I’ve lost count how many years I’ve been sending out these prompts. I know it’s been a lot, however. I hope that it helps keep you focused on your literary passions and continuing to seek out your dreams and goals.
We are continuing with Week 10 of our group effort working through The Artist’s Way by Julia Cameron. This week we explore the perils that can ambush us on our creative path. Because creativity is a spiritual issue, many of the perils are spiritual perils. In the essays, tasks, and exercised this week, we search out the toxic pattern we cling to that block our creative flow.
But, before we dive into that, a few administrative notes… We continue to want to make our Web site the best it can be. Please let me know what you would like to see with the Web site. We are open to suggestions. Just remember, this is volunteer work and we have zero budget. Anyhow, let me know and we’ll do what we can to increase the sites usefulness to everyone who calls themselves part of SnoValley Writes!
Also, next work session is Feb. 12 at 6 p.m. I’m looking forward to seeing you all again (and hopefully this nasty crud I’ve contracted will be gone). Please RSVP, so I can lesson plan accordingly. Homework is to just be there and be ready to write.
Okay, onto Recovering a Sense of Self-Protection.
I must say that personally, it’s good that this chapter is coming at this time in my life. Self-protection hasn’t been one of my strongest characteristics and I’ve been working hard to improve that. Won’t you join me?
In Week 10 Chapters, the author talks about the dangers of the creativity trail, workaholism, anxiety, creative drought, fame, and competition. I encourage you all to get The Artist’s Way and read these sections.
Our first work is to take a workaholic quiz:
- I work outside of office hours: seldom, often, never?
- I cancel dates with loved ones to do more work: seldom, often, never?
- I postpone outings until the deadline is over: seldom, often, never?
- I take work with me on weekends: seldom, often, never?
- I take work with me on vacations: seldom, often, never?
- I take vacations: seldom, often, never?
- My intimates complain I always work: seldom, often, never?
- I try to do two things at once: seldom, often, never?
- I allow myself free time between projects: seldom, often, never?

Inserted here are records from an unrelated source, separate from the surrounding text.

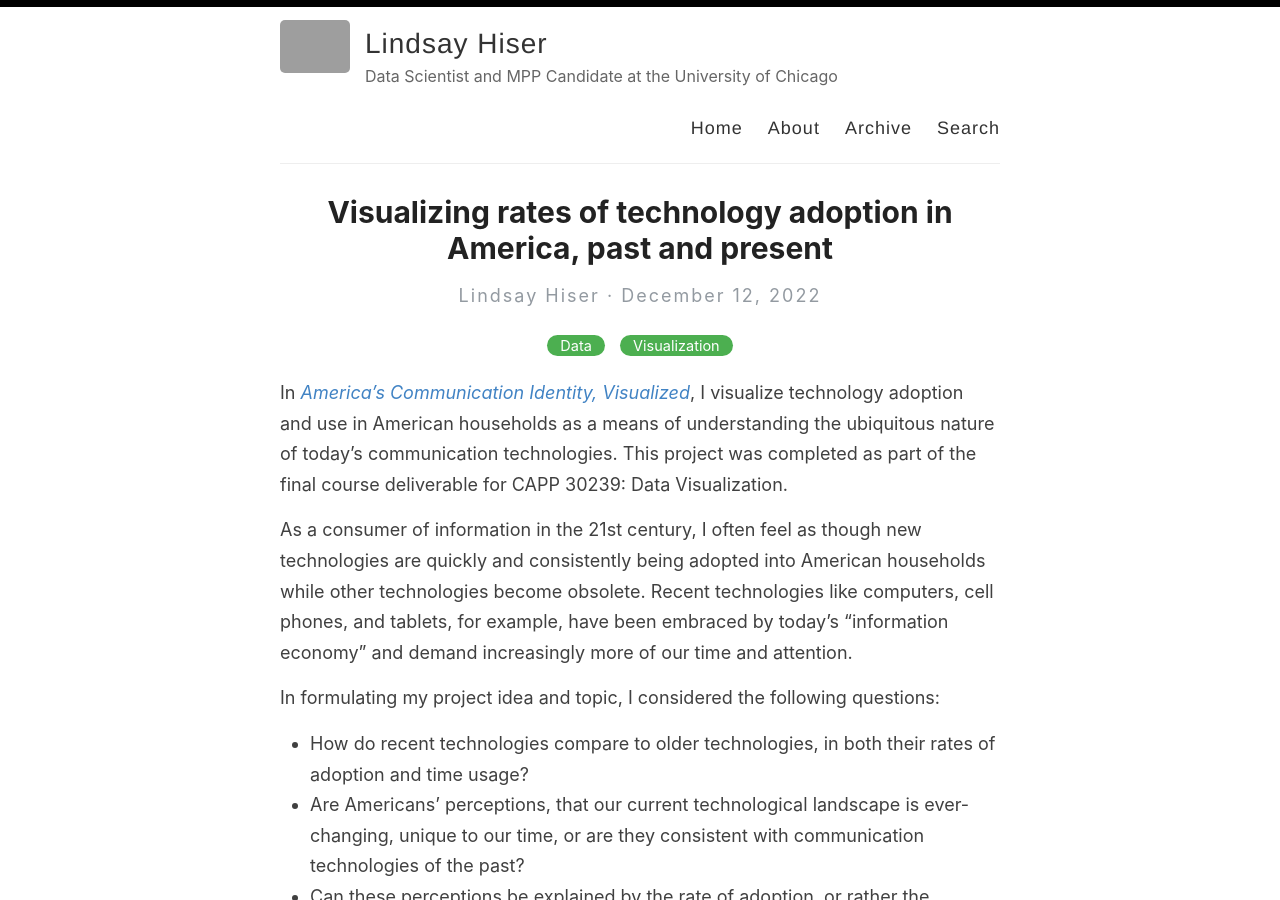
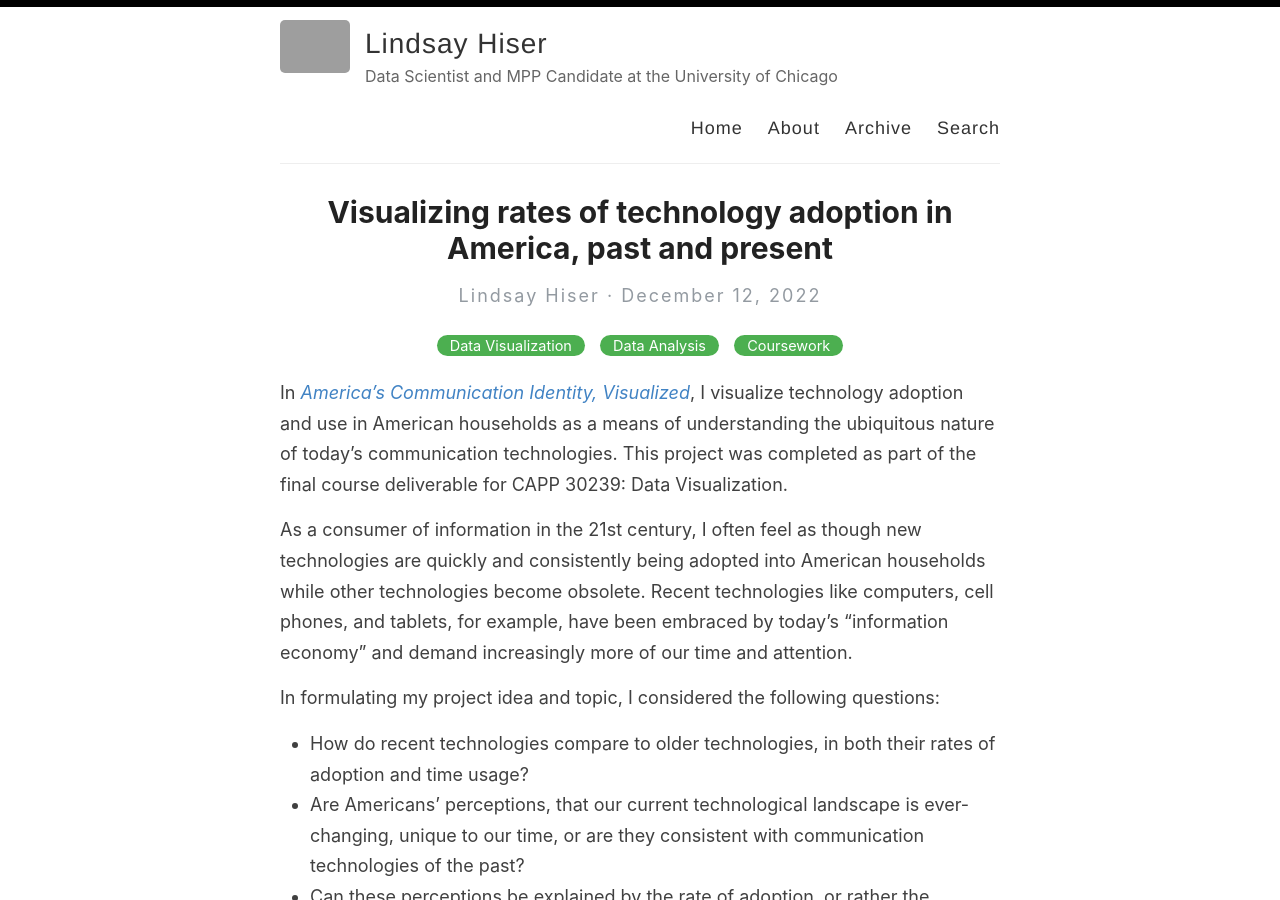
Before and after one commit to lindshiser/lindshiser.github.io, a Jekyll site: the page built from _posts/2022-12-12-visualizing-adoption-communication-technology.md, in a window 1280 px wide and 900 px high. Built offline with Jekyll 4.4.1, drawn with Linux system fonts in a browser that asks for light colours; grey boxes are pictures that could not be loaded.

Commit message:
Add categories

```diff
--- a/_posts/2022-12-12-visualizing-adoption-communication-technology.md
+++ b/_posts/2022-12-12-visualizing-adoption-communication-technology.md
@@ -1,7 +1,7 @@
 ---
 layout: post
 title: Visualizing rates of technology adoption in America, past and present
-categories: Data Visualization
+categories: [Data Visualization, Data Analysis, Coursework]
 ---
 
 In [_America's Communication Identity, Visualized_](https://lindshiser.github.io/data-visualization/final_project/visualization.html), I visualize technology adoption and use in American households as a means of understanding the ubiquitous nature of today's communication technologies. This project was completed as part of the final course deliverable for CAPP 30239: Data Visualization.
```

- I allow myself to achieve closure on tasks: seldom, often, never?
- I procrastinate in finishing up the last loose ends: seldom, often, never?

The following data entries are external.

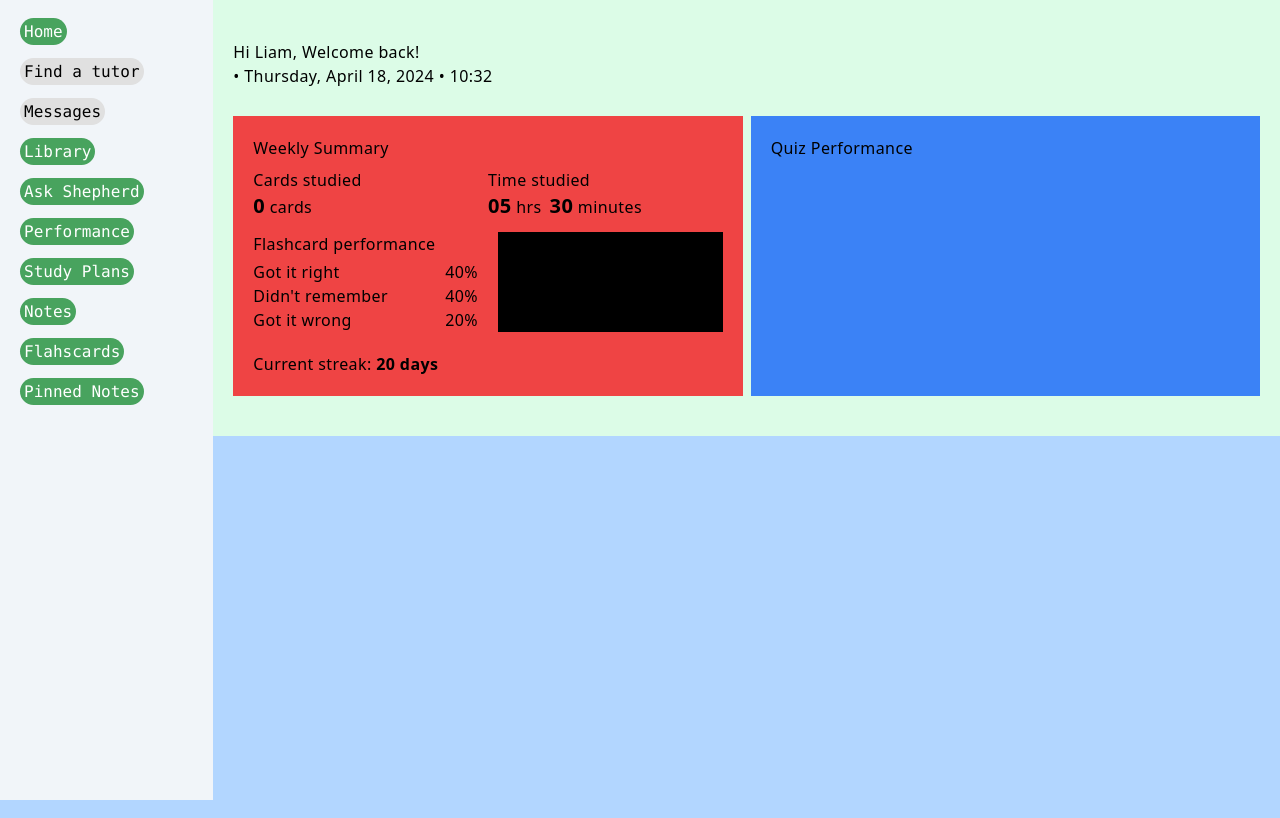
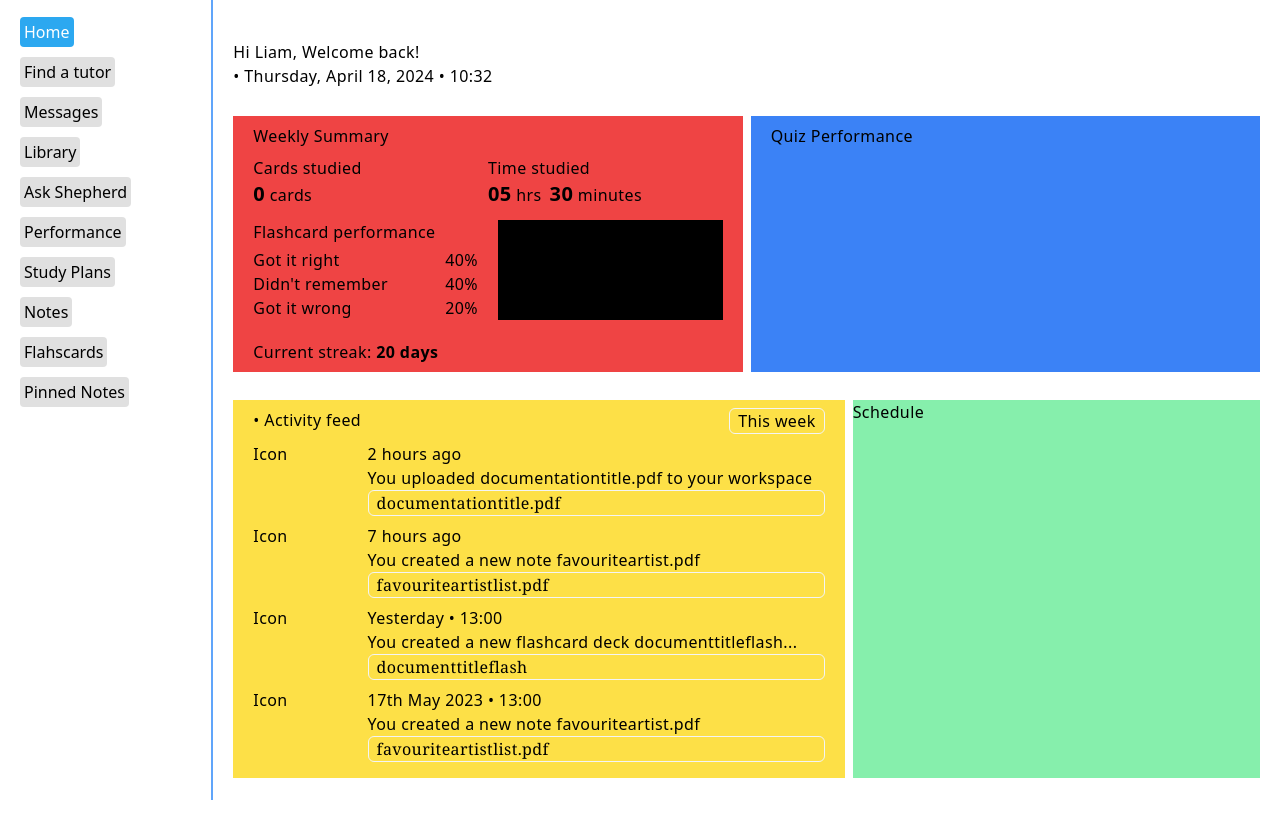
Before and after one commit to moyela/shepherd_dashboard_test, a React (Vite) app: page / in a window 1280 px wide. Built offline with nearby package versions, Linux system fonts and the light colour scheme.

Commit message:
updated file structure

```diff
--- /dev/null
+++ b/src/App.jsx
@@ -0,0 +1,17 @@
+import Sidebar from './components/global/sidebar'
+import Dashboard from './components/dashboard'
+import './App.css'
+
+function App() {
+
+  return (
+    <div className='app'>
+      <div className='sticky left-0 w-32 bg-slate-900'>
+        <Sidebar/>
+      </div>
+      <Dashboard/>
+    </div>
+  )
+}
+
+export default App
--- /dev/null
+++ b/src/components/activity_feed.tsx
@@ -0,0 +1,75 @@
+export default function ActivityFeed() {
+
+    const feed = [
+      {
+        id: 1,
+        file: 'documentationtitle.pdf',
+        description: `You uploaded documentationtitle.pdf to your workspace`,
+        howlongago: "2 hours ago",
+      },
+      {
+        id: 2,
+        file: 'favouriteartistlist.pdf',
+        description: "You created a new note favouriteartist.pdf",
+        howlongago: "7 hours ago",
+      },
+      {
+        id: 3,
+        file: 'documenttitleflash',
+        description: "You created a new flashcard deck documenttitleflash...",
+        howlongago: "Yesterday • 13:00",
+      },
+      {
+        id: 4,
+        file: 'favouriteartistlist.pdf',
+        description: "You created a new note favouriteartist.pdf",
+        howlongago: "17th May 2023 • 13:00",
+      }
+    ]
+
+    return (
+      <div className="">
+        <ul>
+
+          { feed.map(action => (
+            <li key={action.id}>
+              <div className="flex flex-row mb-2">
+                <div className="basis-1/5">
+                  Icon
+                </div>
+                <div className="flex flex-col basis-4/5">
+                  <div>
+                    {action.howlongago}
+                  </div>
+                  <div>
+                    {action.description}
+                  </div>
+                  <div className="rounded-md border border-gray-100 font-serif px-2">
+                    {action.file}
+                  </div>
+                </div>
+              </div>
+            </li>
+          ))}
+
+        </ul>
+
+      </div>
+    );
+  }
+
+{/* <div className='min-h-40 font-mono flex flex-col px-8 pb-8'>
+                <li key={project.id}>
+                  <span className="text-2xl mb-5">
+                    {project.name}
+                  </span>
+                  <p>
+                    {project.description}
+                  </p>
+                  <Link to={project.route}>
+                    <div className="hover:bg-white">
+                      LINK
+                    </div>
+                  </Link>
+                </li>
+    </div> */}
--- a/src/routes/dashboard.tsx
+++ b/src/components/dashboard.tsx
@@ -1,3 +1,4 @@
+import ActivityFeed from "./activity_feed";
 
 export default function Dashboard() {
 
@@ -20,7 +21,7 @@ export default function Dashboard() {
 
 
     return (
-      <div className=' px-5 py-10 font-sans tracking-wide bg-green-100 flex flex-col gap-7'>
+      <div className=' px-5 py-10 font-sans tracking-wide flex flex-col gap-7'>
         <div>
           Hi Liam, Welcome back!
           <p>
@@ -31,7 +32,7 @@ export default function Dashboard() {
         {/* Weekly summary and Quiz performance */}
         <div className="flex flex-row gap-2">
 
-          <div className="basis-1/2 flex flex-col px-5 py-5 bg-red-500">
+          <div className="basis-1/2 flex flex-col px-5 py-2 bg-red-500">
           {/* Weekly summary card */}
 
             <div className="mb-2">
@@ -69,7 +70,9 @@ export default function Dashboard() {
 
                 </div>
               </div>
+            {/* END of Cards studied and Time studied suboptions*/}
             </div>
+
             <div className="flex flex-row gap-5 mb-5">
             {/* Flashcard Performance and Carousel */}
 
@@ -105,13 +108,37 @@ export default function Dashboard() {
           </div>
 
 
-          <div className="basis-1/2 px-5 py-5 bg-blue-500">
-          {/* Quiz performance card */}
+          <div className="basis-1/2 px-5 py-2 bg-blue-500">
+          {/* Quiz performance sections */}
 
             Quiz Performance
           </div>
+
+        {/* END of Weekly summary and Quiz performance row*/}
         </div>
 
+        <div className="flex flex-row gap-2">
+        {/* Activity feed and Schedule section */}
+
+          <div className="basis-3/5 bg-yellow-300 flex flex-col px-5 py-2">
+          {/* Activity feed half */}
+            <div className="flex flex-row justify-between mb-2">
+              <div>
+                • Activity feed
+              </div>
+              <div className="border border-gray-100 rounded-md px-2">
+                <button>
+                  This week
+                </button>
+              </div>
+            </div>
+
+            <ActivityFeed/>
+          </div>
+          <div className="basis-2/5 bg-green-300">
+            Schedule
+          </div>
+        </div>
 
 
       </div>
--- a/src/components/sidebar.tsx
+++ b/src/components/global/sidebar.tsx
@@ -7,7 +7,7 @@ function RouteLink(props: {name:string, route:string}) {
     return (
       <div className="">
         <NavLink
-        className="text-l hover:text-lime-700 py-1 px-1     rounded-2xl"
+        className="text-l hover:text-lime-700 py-1 px-1 rounded"
         to={props.route}
         title={`Go to my ${props.name}`}>
 
@@ -45,19 +45,19 @@ export default function Sidebar() {
 
     return (
 
-    <div className="text-left flex border-red-600">
+    <div className="text-left flex  border-red-600">
 
-        <nav className="font-mono flex flex-col gap-4 mx-5 pt-5 " id="nav-bar">
+        <nav className="font-sans flex flex-col gap-4 mx-5 pt-5" id="nav-bar">
             <RouteLink name="Home" route="/" />
             <RouteLink name="Find a tutor" route="/work" />
             <RouteLink name="Messages" route="/writing" />
-            <RouteLink name="Library" route="/" />
-            <RouteLink name="Ask Shepherd" route="/" />
-            <RouteLink name="Performance" route="/" />
-            <RouteLink name="Study Plans" route="/" />
-            <RouteLink name="Notes" route="/" />
-            <RouteLink name="Flahscards" route="/" />
-            <RouteLink name="Pinned Notes" route="/" />
+            <RouteLink name="Library" route="/wor" />
+            <RouteLink name="Ask Shepherd" route="/wor1" />
+            <RouteLink name="Performance" route="/wor2" />
+            <RouteLink name="Study Plans" route="/wor3" />
+            <RouteLink name="Notes" route="/wor4" />
+            <RouteLink name="Flahscards" route="/wor5" />
+            <RouteLink name="Pinned Notes" route="/wor6" />
         </nav>
     </div>
     );
--- a/src/main.tsx
+++ b/src/main.tsx
@@ -1,6 +1,6 @@
 import './styles/main.css'
 import AppRouter from './routes/.Routing.js';
-import Sidebar from './components/sidebar.js';
+import Sidebar from './components/global/sidebar.js';
 
 // root sets the main layout and contains the Header and the Router that renders other views
 // w-1/2?
@@ -8,7 +8,7 @@ function Root() {
 
   return (
     <div id='viewport' className='flex flex-row'>
-      <div id="header" className='h-screen bg-slate-100 w-1/6'>
+      <div id="header" className='h-screen w-1/6 border-r-2 border-blue-400'>
         <div className=''>
           <Sidebar/>
         </div>
--- a/src/routes/art.tsx
+++ /dev/null
@@ -1,15 +0,0 @@
-import { Button } from 'antd';
-
-export default function Art() {
-    return (
-      <>
-        <h1>
-            THIS IS MY ART
-        </h1>
-        <div className="App">
-           <Button type="primary">Button</Button>
-        </div>
-
-      </>
-    );
-  }
--- a/src/routes/work.tsx
+++ /dev/null
@@ -1,47 +0,0 @@
-import { Link } from "react-router-dom"
-
-export default function Work() {
-
-    const project = [
-      {
-        id: 1,
-        name: 'Caeser Cypher Encryptor',
-        description: "A ruby based implementation of the Caeser Cipher protocol that encrypts and decrypts alphabetic strings with numeric keys with a simple uniform character shift algorithm.",
-        route: "/projects/caeser-cypher-encryption",
-      },
-      {
-        id: 2,
-        name: 'The Password Game',
-        description: "Create the strongest password in the world.",
-        route: "/projects/caeser-cypher-encryption",
-      }
-    ]
-
-    return (
-      <div className="flex flex-col ">
-        <ul id='project-list'>
-
-          { project.map(project => (
-
-              <div className='min-h-40 font-mono flex flex-col px-8 pb-8'>
-                <li key={project.id}>
-                  <span className="text-2xl mb-5">
-                    {project.name}
-                  </span>
-                  <p>
-                    {project.description}
-                  </p>
-                  <Link to={project.route}>
-                    <div className="hover:bg-white">
-                      LINK
-                    </div>
-                  </Link>
-                </li>
-              </div>
-          ))}
-
-        </ul>
-
-      </div>
-    );
-  }
--- a/src/routes/writing.tsx
+++ /dev/null
@@ -1,9 +0,0 @@
-export default function Writing() {
-    return (
-      <>
-        <h1>
-           CURRENTLY ADDING MY ARTICLES TO THIS SUB-PAGE
-        </h1>
-      </>
-    );
-  }
--- a/src/styles/main.css
+++ b/src/styles/main.css
@@ -28,7 +28,7 @@
 
 #nav-bar a.active {
   /* this styles the navigation routing links*/
-  background-color: #48a35e;
+  background-color: #2ca8f0;
   color: white;
 }
 
@@ -41,24 +41,3 @@
 body {
   overflow-y: scroll;
 }
-
-/* Mobile Styles  */
-@media only screen and (width < 401px) {
-  body {
-    background-color: #f09a9d; /* Red */
-  }
-}
-
-/* Tablet Styles */
-@media only screen and (401px <= width <= 960px) {
-  body {
-    background-color: #f5cf8e; /* Yellow */
-  }
-}
-
-/* Desktop Styles */
-@media only screen and (width > 960px) {
-  body {
-    background-color: #b2d6ff; /* Blue */
-  }
-}
```
Also changed, not shown: src/routes/.Routing.tsx.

- I set out to do one job and start on three more at the same time: seldom, often, never?
- I work in the evenings during family time: seldom, often, never?
- I allow calls to interrupt – and lengthen – my work day: seldom, often, never?
- I prioritize my day to include an hour of creative work/play: seldom, often, never?
- I place my creative dreams before my work: seldom, often, never?
- I fall in with others’ plans and fill my free time with their agendas: seldom, often, never?
- I allow myself down time to do nothing: seldom, often, never?
- I use the word deadline to describe and rationalize my workload: seldom, often, never?
- Going somewhere, even to dinner, with a notebook or my work numbers is something I do: seldom, often, never?
In order to recover our creativity, we must learn to see workaholism as a block instead of building block. Work abuse creates in our artist a Cinderella Complex. We are always dreaming of the ball and always experiencing the ball and chain.
There is a difference between zestful work towards a cherished goal and workaholism. That difference lies less in the hours than it does in the emotional quality of the hours spent. There is a treadmill quality to workaholism. We depend on our addiction and we resent it. For a workaholic, work is synonymous with worth, and so we are hesitant to jettison any part of it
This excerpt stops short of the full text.